For New Yorkers—or the New York aspiring—the website NakedApartments
.com is a great resource for this kind of prioritization. You can pick your neighborhoods, set price limits, and check off a list of amenities, and they’ll pair you up with apartments that meet your needs. Think of it as a domestic Match.com.

The 40 Rule

Unless you are working with a guarantor for your lease, landlords will require that the total income of all inhabitants of your apartment be a standard 40 times the monthly rent. That means if you’re looking at $1,600 per month for a two bedroom, you and your roommate would need to earn a combined $64,000 per year. This is not only a good guidepost for determining whether your application for tenancy will be approved (if, that is, you also boast great credit and references), it’s also a useful number to keep in mind when you’re trying to define what an “affordable” place to live is. If a $1,000-per-month studio seems burdensome to pay for when you take home $40,000 a year, it may not be that you make too little—rather, it may be that you need to re-examine your spending habits and restructure.
 
Don’t Box Yourself In

Oftentimes the act of moving is in and of itself more expensive than finding a new home. And unless you’re moving into a completely reconfigured place or to a new city, state, or country, a good chunk of that cost doesn’t come from new things, it comes from packing your existing stuff. Before you start to pack, go through your major storage spaces—bookshelves, media racks, closets, dressers—and ruthlessly edit.

Have you not worn that sweater since the Bush administration? Toss it. Do you really need that paperback of The DaVinci Code that was read once and has since been following you from apartment to apartment? Toss it. Can you live with having an online Italian-English dictionary or do you also have to keep a print version? Perhaps that sort of question requires more pondering, but that’s why it’s best to start early.

Also think about which of your current items can be repurposed. I have a four-cube EXPEDIT bookshelf from IKEA that, in my old place, served as storage for CDs and office supplies and my printer. I don’t have that spatial luxury in my new living room, but the four-cubby-hole unit fits perfectly into our coat closet and serves as storage for our fancy china (which previously had a life in our old kitchen but has no such home in our new pad). The less you have to move, the better. But the less you have to buy once you move, also the better. So your task is finding the happy medium between those two points that works for your needs and lifestyle.

Find the Right Tools
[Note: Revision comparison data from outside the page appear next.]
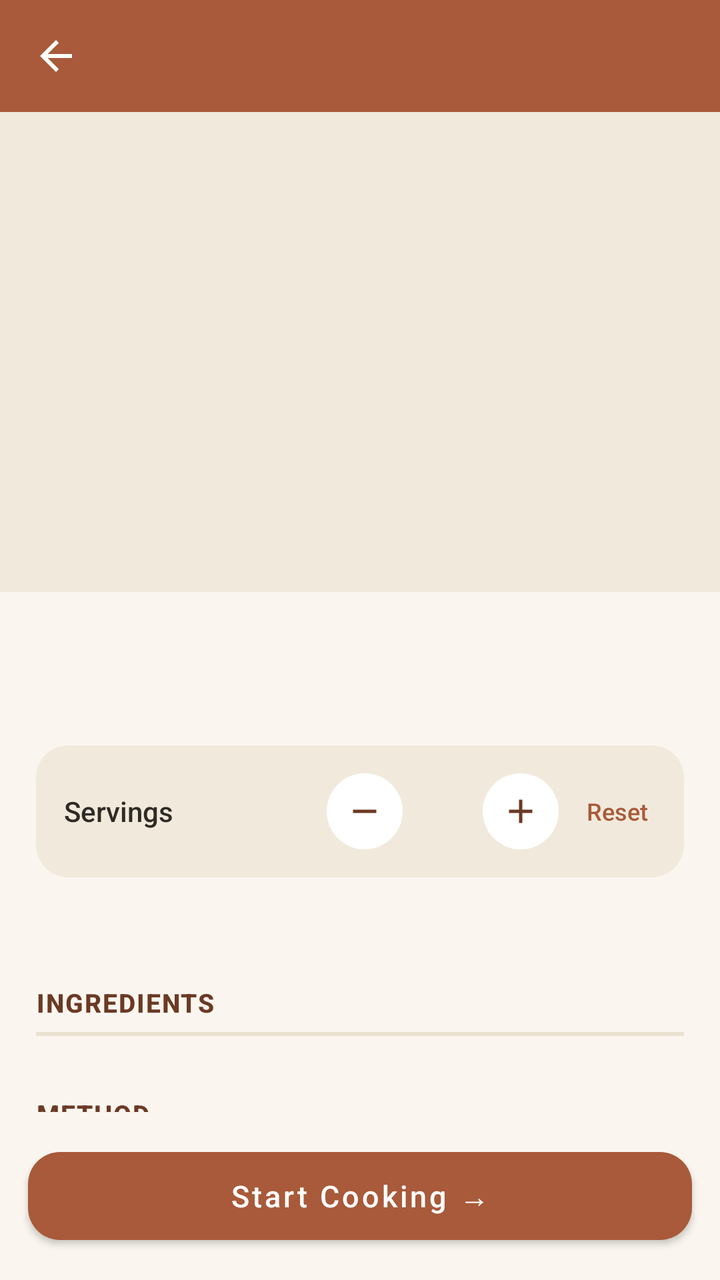
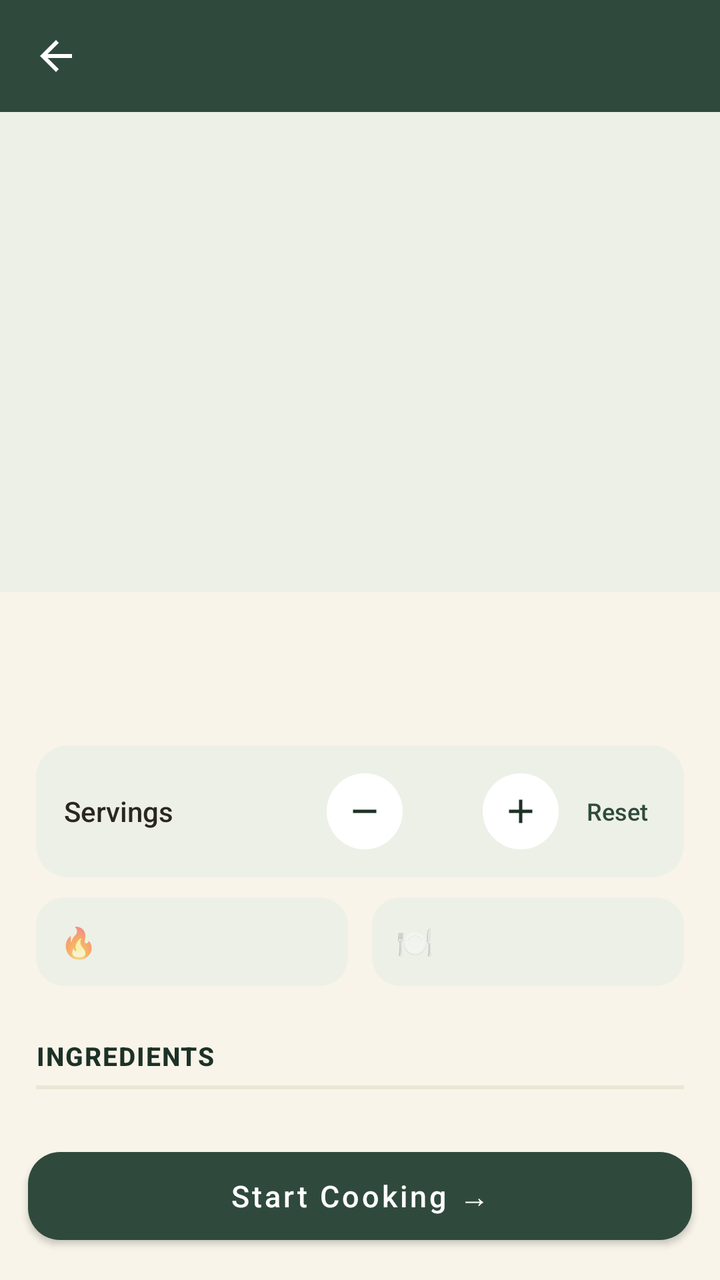

An Android layout rendered at two revisions. The XML below is the earlier revision; the diff shows what the commit changed to produce the second picture.
<!-- AndroidManifest.xml: application theme Theme.Aaswad -->
<!-- res/layout/activity_recipe_detail.xml -->
<?xml version="1.0" encoding="utf-8"?>
<LinearLayout xmlns:android="http://schemas.android.com/apk/res/android"
    xmlns:app="http://schemas.android.com/apk/res-auto"
    android:layout_width="match_parent"
    android:layout_height="match_parent"
    android:orientation="vertical"
    android:background="@color/background">

    <com.google.android.material.appbar.AppBarLayout
        android:layout_width="match_parent"
        android:layout_height="wrap_content"
        android:background="@color/primary"
        android:theme="@style/ThemeOverlay.MaterialComponents.Dark.ActionBar"
        app:elevation="2dp">

        <androidx.appcompat.widget.Toolbar
            android:id="@+id/detailToolbar"
            android:layout_width="match_parent"
            android:layout_height="?attr/actionBarSize"
            app:titleTextColor="@color/white"
            app:titleTextAppearance="@style/ToolbarTitleModern"
            app:navigationIcon="@drawable/ic_back" />

    </com.google.android.material.appbar.AppBarLayout>

    <androidx.core.widget.NestedScrollView
        android:layout_width="match_parent"
        android:layout_height="0dp"
        android:layout_weight="1"
        android:fillViewport="true">

        <LinearLayout
            android:layout_width="match_parent"
            android:layout_height="wrap_content"
            android:orientation="vertical"
            android:paddingBottom="24dp">

            <ImageView
                android:id="@+id/detailHeroImage"
                android:layout_width="match_parent"
                android:layout_height="240dp"
                android:scaleType="centerCrop"
                android:background="@color/chip_bg" />

            <LinearLayout
                android:layout_width="match_parent"
                android:layout_height="wrap_content"
                android:orientation="vertical"
                android:paddingStart="18dp"
                android:paddingEnd="18dp"
                android:paddingTop="16dp">

                <TextView
                    android:id="@+id/detailTitle"
                    android:layout_width="match_parent"
                    android:layout_height="wrap_content"
                    android:textSize="24sp"
                    android:fontFamily="serif"
                    android:textStyle="bold"
                    android:textColor="@color/primary_dark"
                    android:lineSpacingExtra="2dp" />

                <com.google.android.material.chip.ChipGroup
                    android:id="@+id/detailChipsRow"
                    android:layout_width="match_parent"
                    android:layout_height="wrap_content"
                    android:layout_marginTop="10dp"
                    app:chipSpacingHorizontal="6dp" />

                
                <androidx.cardview.widget.CardView
                    android:layout_width="match_parent"
                    android:layout_height="wrap_content"
                    android:layout_marginTop="18dp"
                    app:cardCornerRadius="16dp"
                    app:cardElevation="0dp"
                    app:cardBackgroundColor="@color/chip_bg">

                    <LinearLayout
                        android:layout_width="match_parent"
                        android:layout_height="wrap_content"
                        android:orientation="horizontal"
                        android:gravity="center_vertical"
                        android:padding="14dp">

                        <TextView
                            android:layout_width="0dp"
                            android:layout_height="wrap_content"
                            android:layout_weight="1"
                            android:text="Servings"
                            android:textSize="14sp"
                            android:fontFamily="sans-serif-medium"
                            android:textColor="@color/text_primary" />

                        <ImageButton
                            android:id="@+id/servingsMinusButton"
                            android:layout_width="38dp"
                            android:layout_height="38dp"
                            android:background="@drawable/serving_button_bg"
                            android:src="@drawable/ic_minus"
                            app:tint="@color/primary_dark"
                            android:contentDescription="Decrease servings" />

                        <TextView
                            android:id="@+id/servingsCountText"
                            android:layout_width="40dp"
                            android:layout_height="wrap_content"
                            android:gravity="center"
                            android:textSize="18sp"
                            android:fontFamily="sans-serif-medium"
                            android:textColor="@color/text_primary" />

                        <ImageButton
                            android:id="@+id/servingsPlusButton"
                            android:layout_width="38dp"
                            android:layout_height="38dp"
                            android:background="@drawable/serving_button_bg"
                            android:src="@drawable/ic_plus"
                            app:tint="@color/primary_dark"
                            android:contentDescription="Increase servings" />

                        <TextView
                            android:id="@+id/servingsResetText"
                            android:layout_width="wrap_content"
                            android:layout_height="wrap_content"
                            android:layout_marginStart="10dp"
                            android:text="Reset"
                            android:textSize="12sp"
                            android:fontFamily="sans-serif-medium"
                            android:textColor="@color/primary"
                            android:padding="4dp" />

                    </LinearLayout>

                </androidx.cardview.widget.CardView>

                <TextView
                    android:id="@+id/nutritionText"
                    android:layout_width="match_parent"
                    android:layout_height="wrap_content"
                    android:layout_marginTop="10dp"
                    android:textSize="13sp"
                    android:fontFamily="sans-serif-medium"
                    android:textColor="@color/text_secondary"
                    android:gravity="center" />

                <androidx.cardview.widget.CardView
                    android:id="@+id/airfryerTipCard"
                    android:layout_width="match_parent"
                    android:layout_height="wrap_content"
                    android:layout_marginTop="12dp"
                    app:cardCornerRadius="12dp"
                    app:cardElevation="0dp"
                    app:cardBackgroundColor="#F1EADC"
                    android:visibility="gone">

                    <LinearLayout
                        android:layout_width="match_parent"
                        android:layout_height="wrap_content"
                        android:orientation="horizontal"
                        android:padding="12dp">

                        <TextView
                            android:layout_width="wrap_content"
                            android:layout_height="wrap_content"
                            android:text="🔥"
                            android:textSize="14sp"
                            android:layout_marginEnd="8dp" />

                        <TextView
                            android:layout_width="0dp"
                            android:layout_height="wrap_content"
                            android:layout_weight="1"
                            android:text="Air Fryer Tip: Larger quantities may need to be cooked in multiple batches. Avoid overcrowding the basket for even cooking."
                            android:textSize="12.5sp"
                            android:fontFamily="sans-serif"
                            android:textColor="#6B5A2E"
                            android:lineSpacingExtra="2dp" />

                    </LinearLayout>

                </androidx.cardview.widget.CardView>

                
                <TextView
                    android:layout_width="wrap_content"
                    android:layout_height="wrap_content"
                    android:layout_marginTop="26dp"
                    android:text="INGREDIENTS"
                    android:textSize="13sp"
                    android:fontFamily="sans-serif-medium"
                    android:textStyle="bold"
                    android:textColor="@color/primary_dark"
                    android:letterSpacing="0.05" />

                <View
                    android:layout_width="match_parent"
                    android:layout_height="2dp"
                    android:layout_marginTop="6dp"
                    android:layout_marginBottom="4dp"
                    android:background="@color/divider" />

                <LinearLayout
                    android:id="@+id/ingredientsContainer"
                    android:layout_width="match_parent"
                    android:layout_height="wrap_content"
                    android:orientation="vertical" />

                
                <TextView
                    android:layout_width="wrap_content"
                    android:layout_height="wrap_content"
                    android:layout_marginTop="26dp"
                    android:text="METHOD"
                    android:textSize="13sp"
                    android:fontFamily="sans-serif-medium"
                    android:textStyle="bold"
                    android:textColor="@color/primary_dark"
                    android:letterSpacing="0.05" />

                <View
                    android:layout_width="match_parent"
                    android:layout_height="2dp"
                    android:layout_marginTop="6dp"
                    android:layout_marginBottom="10dp"
                    android:background="@color/divider" />

                <LinearLayout
                    android:id="@+id/stepsContainer"
                    android:layout_width="match_parent"
                    android:layout_height="wrap_content"
                    android:orientation="vertical" />

                
                <androidx.cardview.widget.CardView
                    android:id="@+id/tipCard"
                    android:layout_width="match_parent"
                    android:layout_height="wrap_content"
                    android:layout_marginTop="22dp"
                    app:cardCornerRadius="12dp"
                    app:cardElevation="0dp"
                    app:cardBackgroundColor="#F6EFDD"
                    android:visibility="gone">

                    <LinearLayout
                        android:layout_width="match_parent"
                        android:layout_height="wrap_content"
                        android:orientation="horizontal"
                        android:padding="14dp">

                        <TextView
                            android:layout_width="wrap_content"
                            android:layout_height="wrap_content"
                            android:text="💡"
                            android:textSize="16sp"
                            android:layout_marginEnd="10dp" />

                        <TextView
                            android:id="@+id/tipText"
                            android:layout_width="0dp"
                            android:layout_height="wrap_content"
                            android:layout_weight="1"
                            android:textSize="13.5sp"
                            android:fontFamily="sans-serif"
                            android:textColor="#5C5240"
                            android:lineSpacingExtra="3dp" />

                    </LinearLayout>

                </androidx.cardview.widget.CardView>

            </LinearLayout>

        </LinearLayout>

    </androidx.core.widget.NestedScrollView>

    <com.google.android.material.button.MaterialButton
        android:id="@+id/startCookingButton"
        android:layout_width="match_parent"
        android:layout_height="56dp"
        android:layout_margin="14dp"
        android:text="Start Cooking →"
        android:textSize="15sp"
        android:textAllCaps="false"
        app:backgroundTint="@color/primary"
        app:cornerRadius="16dp"
        android:textColor="@color/white"
        android:elevation="6dp" />

</LinearLayout>
<!-- resources referenced by this layout -->
<resources>
  <color name="background">#FAF6EF</color>
  <color name="chip_bg">#F1EADC</color>
  <color name="divider">#EAE0CF</color>
  <color name="primary">#A85A3A</color>
  <color name="primary_dark">#6B3A24</color>
  <color name="text_primary">#2E2A26</color>
  <color name="text_secondary">#8B7F6E</color>
  <color name="white">#FFFFFF</color>
  <!-- drawable ic_back (drawable) -->
  <vector xmlns:android="http://schemas.android.com/apk/res/android"
      android:width="24dp"
      android:height="24dp"
      android:viewportWidth="24"
      android:viewportHeight="24"
      android:tint="#FFFFFF">
      <path
          android:fillColor="#FF000000"
          android:pathData="M20,11H7.83l5.59,-5.59L12,4l-8,8 8,8 1.41,-1.41L7.83,13H20v-2z" />
  </vector>
  <!-- drawable ic_minus (drawable) -->
  <vector xmlns:android="http://schemas.android.com/apk/res/android"
      android:width="20dp" android:height="20dp"
      android:viewportWidth="24" android:viewportHeight="24">
      <path android:fillColor="#FF000000" android:pathData="M19,13H5v-2h14v2z"/>
  </vector>
  <!-- drawable ic_plus (drawable) -->
  <vector xmlns:android="http://schemas.android.com/apk/res/android"
      android:width="20dp" android:height="20dp"
      android:viewportWidth="24" android:viewportHeight="24">
      <path android:fillColor="#FF000000" android:pathData="M19,13h-6v6h-2v-6H5v-2h6V5h2v6h6v2z"/>
  </vector>
  <!-- drawable serving_button_bg (drawable) -->
  <?xml version="1.0" encoding="utf-8"?>
  <ripple xmlns:android="http://schemas.android.com/apk/res/android"
      android:color="@color/divider">
      <item>
          <shape android:shape="oval">
              <solid android:color="@color/surface" />
          </shape>
      </item>
  </ripple>
  <style name="ToolbarTitleModern" parent="TextAppearance.Widget.AppCompat.Toolbar.Title">
          <item name="android:textSize">22sp</item>
          <item name="android:fontFamily">sans-serif-medium</item>
          <item name="android:letterSpacing">0.01</item>
      </style>
  <style name="Theme.Aaswad" parent="Theme.MaterialComponents.DayNight.NoActionBar">
          <item name="colorPrimary">@color/primary</item>
          <item name="colorPrimaryDark">@color/primary_dark</item>
          <item name="colorAccent">@color/primary</item>
          <item name="android:windowBackground">@color/background</item>
          <item name="android:statusBarColor">@color/primary_dark</item>
      </style>
  <color name="surface">#FFFFFF</color>
</resources>

<!-- the commit's change to res/layout/activity_recipe_detail.xml (unified diff, before → after) -->
@@ -134,6 +134,85 @@
 
                 </androidx.cardview.widget.CardView>
 
+                <LinearLayout
+                    android:id="@+id/nutritionRow"
+                    android:layout_width="match_parent"
+                    android:layout_height="wrap_content"
+                    android:layout_marginTop="10dp"
+                    android:orientation="horizontal">
+
+                    <androidx.cardview.widget.CardView
+                        android:layout_width="0dp"
+                        android:layout_height="wrap_content"
+                        android:layout_weight="1"
+                        android:layout_marginEnd="6dp"
+                        app:cardCornerRadius="14dp"
+                        app:cardElevation="0dp"
+                        app:cardBackgroundColor="@color/chip_bg">
+
+                        <LinearLayout
+                            android:layout_width="match_parent"
+                            android:layout_height="wrap_content"
+                            android:orientation="horizontal"
+                            android:gravity="center_vertical"
+                            android:padding="12dp">
+
+                            <TextView
+                                android:layout_width="wrap_content"
+                                android:layout_height="wrap_content"
+                                android:text="🔥"
+                                android:textSize="15sp"
+                                android:layout_marginEnd="8dp" />
+
+                            <TextView
+                                android:id="@+id/kcalPerServingText"
+                                android:layout_width="wrap_content"
+                                android:layout_height="wrap_content"
+                                android:textSize="12.5sp"
+                                android:fontFamily="sans-serif-medium"
+                                android:textColor="@color/text_primary" />
+
+                        </LinearLayout>
+
+                    </androidx.cardview.widget.CardView>
+
+                    <androidx.cardview.widget.CardView
+                        android:layout_width="0dp"
+                        android:layout_height="wrap_content"
+                        android:layout_weight="1"
+                        android:layout_marginStart="6dp"
+                        app:cardCornerRadius="14dp"
+                        app:cardElevation="0dp"
+                        app:cardBackgroundColor="@color/chip_bg">
+
+                        <LinearLayout
+                            android:layout_width="match_parent"
+                            android:layout_height="wrap_content"
+                            android:orientation="horizontal"
+                            android:gravity="center_vertical"
+                            android:padding="12dp">
+
+                            <TextView
+                                android:layout_width="wrap_content"
+                                android:layout_height="wrap_content"
+                                android:text="🍽"
+                                android:textSize="15sp"
+                                android:layout_marginEnd="8dp" />
+
+                            <TextView
+                                android:id="@+id/kcalTotalText"
+                                android:layout_width="wrap_content"
+                                android:layout_height="wrap_content"
+                                android:textSize="12.5sp"
+                                android:fontFamily="sans-serif-medium"
+                                android:textColor="@color/text_primary" />
+
+                        </LinearLayout>
+
+                    </androidx.cardview.widget.CardView>
+
+                </LinearLayout>
+
                 <TextView
                     android:id="@+id/nutritionText"
                     android:layout_width="match_parent"
@@ -142,7 +221,8 @@
                     android:textSize="13sp"
                     android:fontFamily="sans-serif-medium"
                     android:textColor="@color/text_secondary"
-                    android:gravity="center" />
+                    android:gravity="center"
+                    android:visibility="gone" />
 
                 <androidx.cardview.widget.CardView
                     android:id="@+id/airfryerTipCard"
<!-- resource entries referenced after the edit -->
@@ -1,12 +1,12 @@
 <!-- resources referenced by this layout -->
 <resources>
-  <color name="background">#FAF6EF</color>
-  <color name="chip_bg">#F1EADC</color>
-  <color name="divider">#EAE0CF</color>
-  <color name="primary">#A85A3A</color>
-  <color name="primary_dark">#6B3A24</color>
-  <color name="text_primary">#2E2A26</color>
-  <color name="text_secondary">#8B7F6E</color>
+  <color name="background">#F8F4E9</color>
+  <color name="chip_bg">#EDF0E6</color>
+  <color name="divider">#EDE6D6</color>
+  <color name="primary">#2F4A3C</color>
+  <color name="primary_dark">#1D3126</color>
+  <color name="text_primary">#2B2620</color>
+  <color name="text_secondary">#8A8070</color>
   <color name="white">#FFFFFF</color>
   <!-- drawable ic_back (drawable) -->
   <vector xmlns:android="http://schemas.android.com/apk/res/android"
When we found our new apartment, my husband and I realized something as we looked around our current apartment: we had very few packing tools at hand. And boxes are expensive (and the scarring fear of bedbugs has us wary sourcing cardboard from our local bodega). One option we considered was Jugglebox, a NYC company that delivers plastic bins and then picks them up again when you’re done. It minimizes clutter and waste, and at $99 to pack a studio or $129 for a one-bedroom apartment, is a pretty good deal.

Ultimately, however, we found a better deal with Home Depot, which sells boxes for roughly $1.50 a pop. Considering we had fewer boxables than the average one-bedroom, we paid less than the Jugglebox option, though we splurged on two wardrobe boxes in the name of convenience and some Container Store boxes designed to keep dishes from breaking in transit.

Where we really saved, however, was in the move itself. We considered hiring movers to transport (and possibly pack) our belongings, but after pricing those options out and ending up between $300 and $900 in the hole, we realized that money could be saved with the cost of a U-Haul. Considering we moved all of five blocks away from our current apartment, it was money well saved.

Olivia Giovetti

Olivia Giovetti has written and hosted for WQXR and its sister station, Q2 Music. In addition to Classical Singer, she also contributes frequently to Time Out New York, Gramophone, Playbill, and more.